would never have been offered in the US.

How do you feel about living here? After three and a half years, I still love it. At 
this point, I can’t imagine living anywhere else, even if I suddenly came into a best-selling novel amount of money! Cuencanos are warm and polite and respectful people, and I love that about the Ecuadorean culture. I feel perfectly 
safe on the streets at night with families and young lovers holding hands. I love the availability of fresh fruits and vegetables and hamburger with no pink slime! I have made wonderful new friends among both the gringos and Cuencanos. A male friend told me, “All my life in the US I concentrated on my work and on my career, and I realize now that I never made any real friends until I moved here.”

What’s your favorite thing about living in Cuenca? It’s a small enough city to run into your friends when you’re out and about, yet big enough to have a great variety of cultural things to do and modern medical care options. I also love all the greenery.

How was your Spanish before you moved here?
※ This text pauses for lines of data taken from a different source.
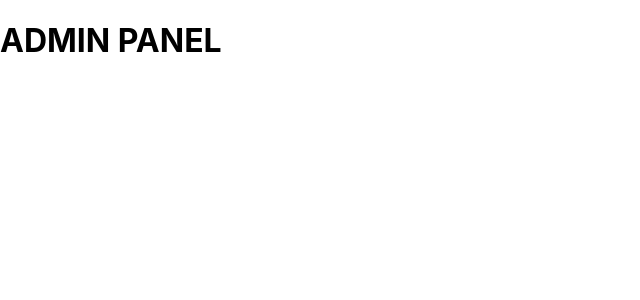
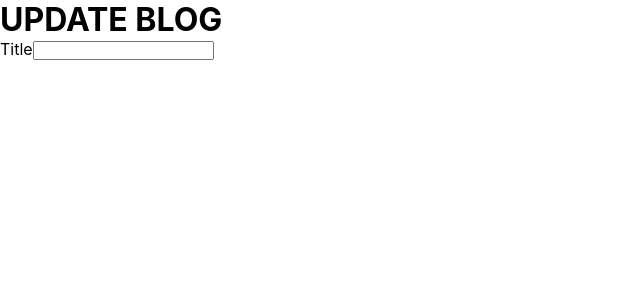
Before and after one commit to jkemboe/blog, a React (Create React App) app in the folder client/: page /admin in a window 1280 px wide. Shown: the top 300 px of the page, without its empty margins (0-640 px from the left). Built offline with nearby package versions, Linux system fonts and the light colour scheme.

Commit message:
Admin Page

```diff
--- a/client/src/components/adminpanel/adminpanel.css
+++ b/client/src/components/adminpanel/adminpanel.css
@@ -0,0 +1,4 @@
+*{
+    margin: 0;
+    padding: 0;
+}
--- a/client/src/components/adminpanel/adminpanel.js
+++ b/client/src/components/adminpanel/adminpanel.js
@@ -5,7 +5,11 @@ class AdminPanel extends React.Component{
     render(){
         return(
             <div>
-                <h1>ADMIN PANEL</h1>
+                <h1>UPDATE BLOG</h1>
+                <form>
+                    <label>Title</label>
+                    <input type="text"/>
+                </form>
             </div>
         )
     }
```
For decades I’d been a dedicated Francophile and now felt like I should have chosen Spanish instead. I’d taken a couple of Spanish 101 courses, but my French always got in the way. Once I got here it was a lot easier to learn Spanish.

How’s your health since you’ve been here? My health has always been great, so no change. The altitude took me about two weeks to adjust to, that’s all. Interestingly, the ex’s cardiologist recently told him his heart (he has high blood pressure and an atrial fibrillation) is “functioning 40% better” than when he got 
here two years ago.
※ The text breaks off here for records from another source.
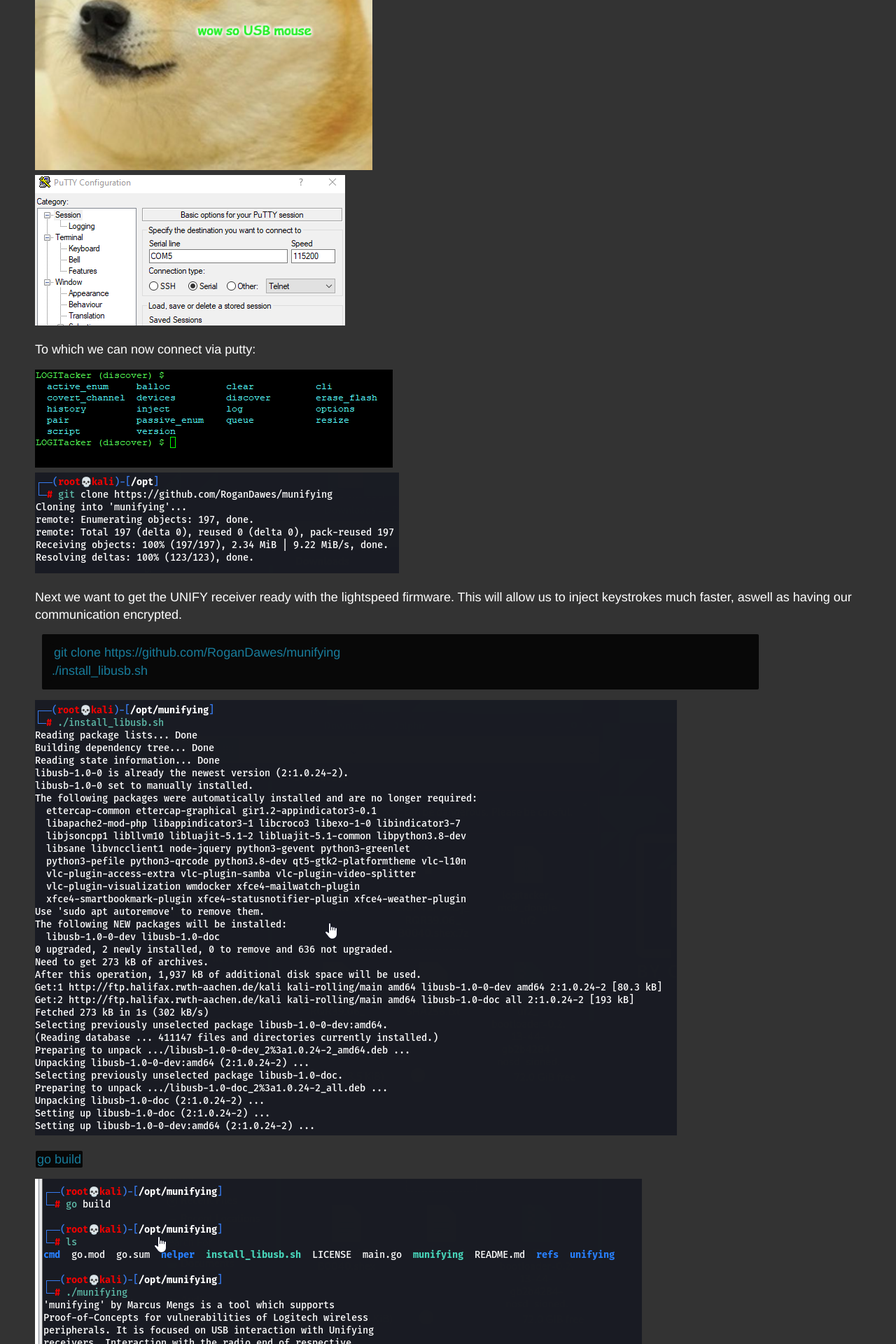
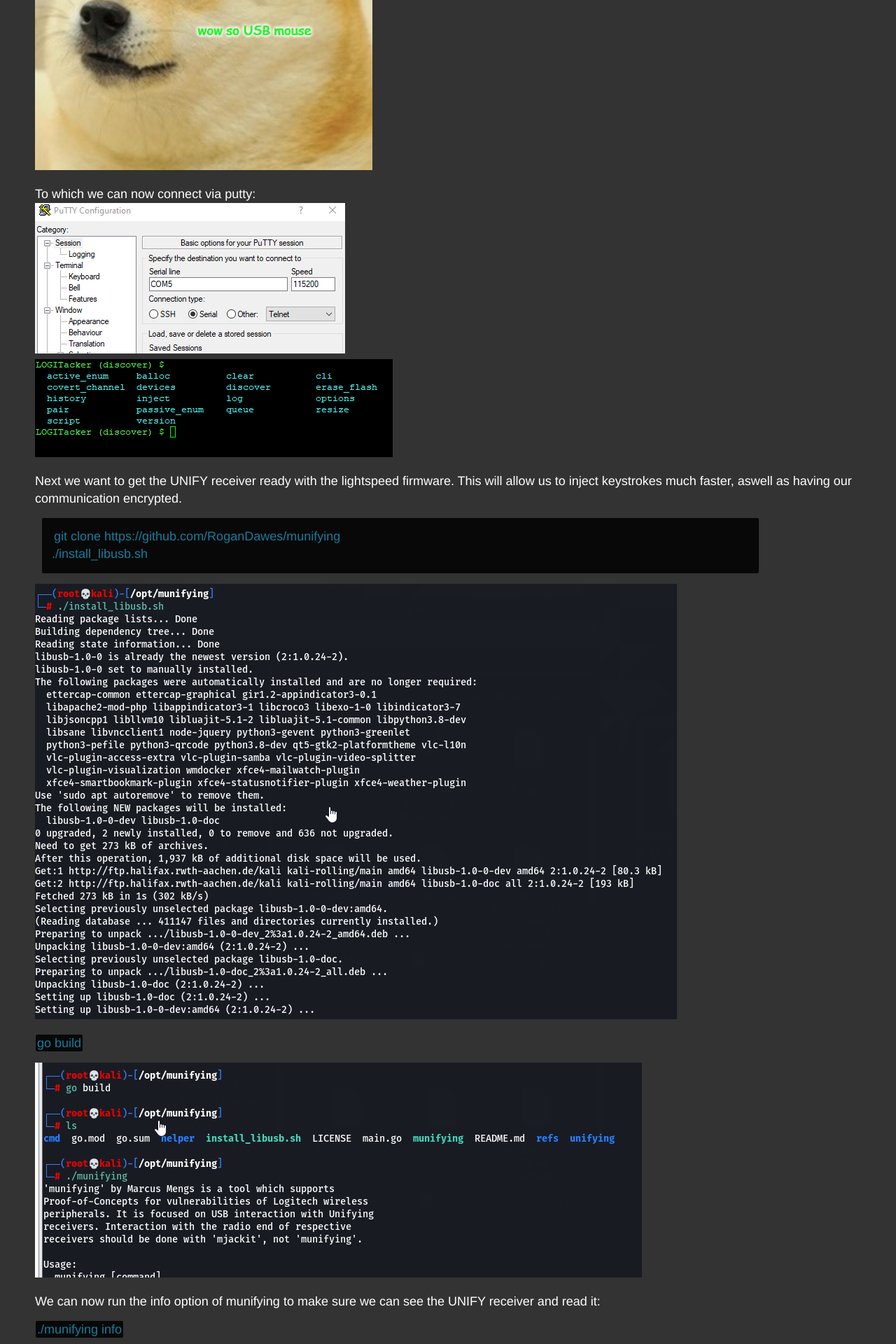
Before and after one commit to LuemmelSec/LuemmelSec.github.io, a Jekyll site: the page built from _posts/2021-05-15-Building-An-Evil-USB-Cable.md, in a window 1280 px wide. Shown: the part 3054-4974 px from the top of the page at 70% size. Built offline with Jekyll 4.4.1, drawn with Linux system fonts in a browser that asks for light colours.

Commit message:
Update 2021-05-15-Building-An-Evil-USB-Cable.md

```diff
--- a/_posts/2021-05-15-Building-An-Evil-USB-Cable.md
+++ b/_posts/2021-05-15-Building-An-Evil-USB-Cable.md
@@ -66,12 +66,10 @@
 
 The MDK-Dongle now is 4 devices, one of them being a serial device on a COM port:
 <img src="/images/2021-05-15/doge.png">
-<img src="/images/2021-05-15/2.png">
 
 To which we can now connect via putty:
-
+<img src="/images/2021-05-15/2.png">
 <img src="/images/2021-05-15/3.png">
-<img src="/images/2021-05-15/4.png">
 
 Next we want to get the UNIFY receiver ready with the lightspeed firmware. This will allow us to inject keystrokes much faster, aswell as having our communication encrypted.
 
```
Did you have an “ah-ha” moment when Cuenca started to feel like home? 
Not really, but I think it takes at least a year to become accustomed to any new city, find your favorite stores, restaurants, shops, and professional resources.

What’s your advice to other Golden Girls still living back in the States? 
Don’t you think it’s time for a new adventure? Men have mid-life crises; can’t we have mid-life epiphanies? Just take a chance--amaze your family, impress your friends, scare your children, and just do it!

​Golden Girls in Cuenca